The expected output is every entry, copied exactly.

** Data for analysis **
********

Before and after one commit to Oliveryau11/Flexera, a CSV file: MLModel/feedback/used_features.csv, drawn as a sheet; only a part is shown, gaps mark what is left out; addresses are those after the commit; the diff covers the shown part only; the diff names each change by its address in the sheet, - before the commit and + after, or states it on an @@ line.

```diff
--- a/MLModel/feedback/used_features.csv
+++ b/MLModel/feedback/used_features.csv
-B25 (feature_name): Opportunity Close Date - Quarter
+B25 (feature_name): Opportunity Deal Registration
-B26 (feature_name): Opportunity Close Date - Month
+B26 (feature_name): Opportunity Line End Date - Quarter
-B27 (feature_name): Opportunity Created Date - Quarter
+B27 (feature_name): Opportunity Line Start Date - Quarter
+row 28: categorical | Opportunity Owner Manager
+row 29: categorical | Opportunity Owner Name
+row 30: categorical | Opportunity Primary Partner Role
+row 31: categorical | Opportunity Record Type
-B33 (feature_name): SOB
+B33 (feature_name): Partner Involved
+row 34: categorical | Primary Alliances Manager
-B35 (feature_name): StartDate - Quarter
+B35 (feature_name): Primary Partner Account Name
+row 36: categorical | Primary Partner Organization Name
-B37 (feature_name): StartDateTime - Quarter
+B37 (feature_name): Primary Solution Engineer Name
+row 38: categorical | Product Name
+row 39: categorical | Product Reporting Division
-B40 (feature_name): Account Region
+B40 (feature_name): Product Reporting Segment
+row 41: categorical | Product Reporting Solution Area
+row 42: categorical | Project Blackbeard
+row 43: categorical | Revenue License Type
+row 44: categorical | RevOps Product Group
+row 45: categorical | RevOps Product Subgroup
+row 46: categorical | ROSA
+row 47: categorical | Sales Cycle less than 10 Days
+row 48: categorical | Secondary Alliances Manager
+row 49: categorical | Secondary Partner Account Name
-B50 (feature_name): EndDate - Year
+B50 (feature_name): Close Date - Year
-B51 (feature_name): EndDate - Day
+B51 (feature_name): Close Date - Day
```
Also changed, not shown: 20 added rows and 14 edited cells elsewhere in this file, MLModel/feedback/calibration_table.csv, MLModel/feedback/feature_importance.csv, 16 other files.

********

** Response for this exercise **
Before and after one commit to Oliveryau11/Flexera, a CSV file: MLModel/feedback/used_features.csv, drawn as a sheet; only a part is shown, gaps mark what is left out; addresses are those after the commit; the diff covers the shown part only; the diff names each change by its address in the sheet, - before the commit and + after, or states it on an @@ line.

```diff
--- a/MLModel/feedback/used_features.csv
+++ b/MLModel/feedback/used_features.csv
-B25 (feature_name): Opportunity Close Date - Quarter
+B25 (feature_name): Opportunity Deal Registration
-B26 (feature_name): Opportunity Close Date - Month
+B26 (feature_name): Opportunity Line End Date - Quarter
-B27 (feature_name): Opportunity Created Date - Quarter
+B27 (feature_name): Opportunity Line Start Date - Quarter
+row 28: categorical | Opportunity Owner Manager
+row 29: categorical | Opportunity Owner Name
+row 30: categorical | Opportunity Primary Partner Role
+row 31: categorical | Opportunity Record Type
-B33 (feature_name): SOB
+B33 (feature_name): Partner Involved
+row 34: categorical | Primary Alliances Manager
-B35 (feature_name): StartDate - Quarter
+B35 (feature_name): Primary Partner Account Name
+row 36: categorical | Primary Partner Organization Name
-B37 (feature_name): StartDateTime - Quarter
+B37 (feature_name): Primary Solution Engineer Name
+row 38: categorical | Product Name
+row 39: categorical | Product Reporting Division
-B40 (feature_name): Account Region
+B40 (feature_name): Product Reporting Segment
+row 41: categorical | Product Reporting Solution Area
+row 42: categorical | Project Blackbeard
+row 43: categorical | Revenue License Type
+row 44: categorical | RevOps Product Group
+row 45: categorical | RevOps Product Subgroup
+row 46: categorical | ROSA
+row 47: categorical | Sales Cycle less than 10 Days
+row 48: categorical | Secondary Alliances Manager
+row 49: categorical | Secondary Partner Account Name
-B50 (feature_name): EndDate - Year
+B50 (feature_name): Close Date - Year
-B51 (feature_name): EndDate - Day
+B51 (feature_name): Close Date - Day
```
Also changed, not shown: 20 added rows and 14 edited cells elsewhere in this file, MLModel/feedback/calibration_table.csv, MLModel/feedback/feature_importance.csv, 16 other files.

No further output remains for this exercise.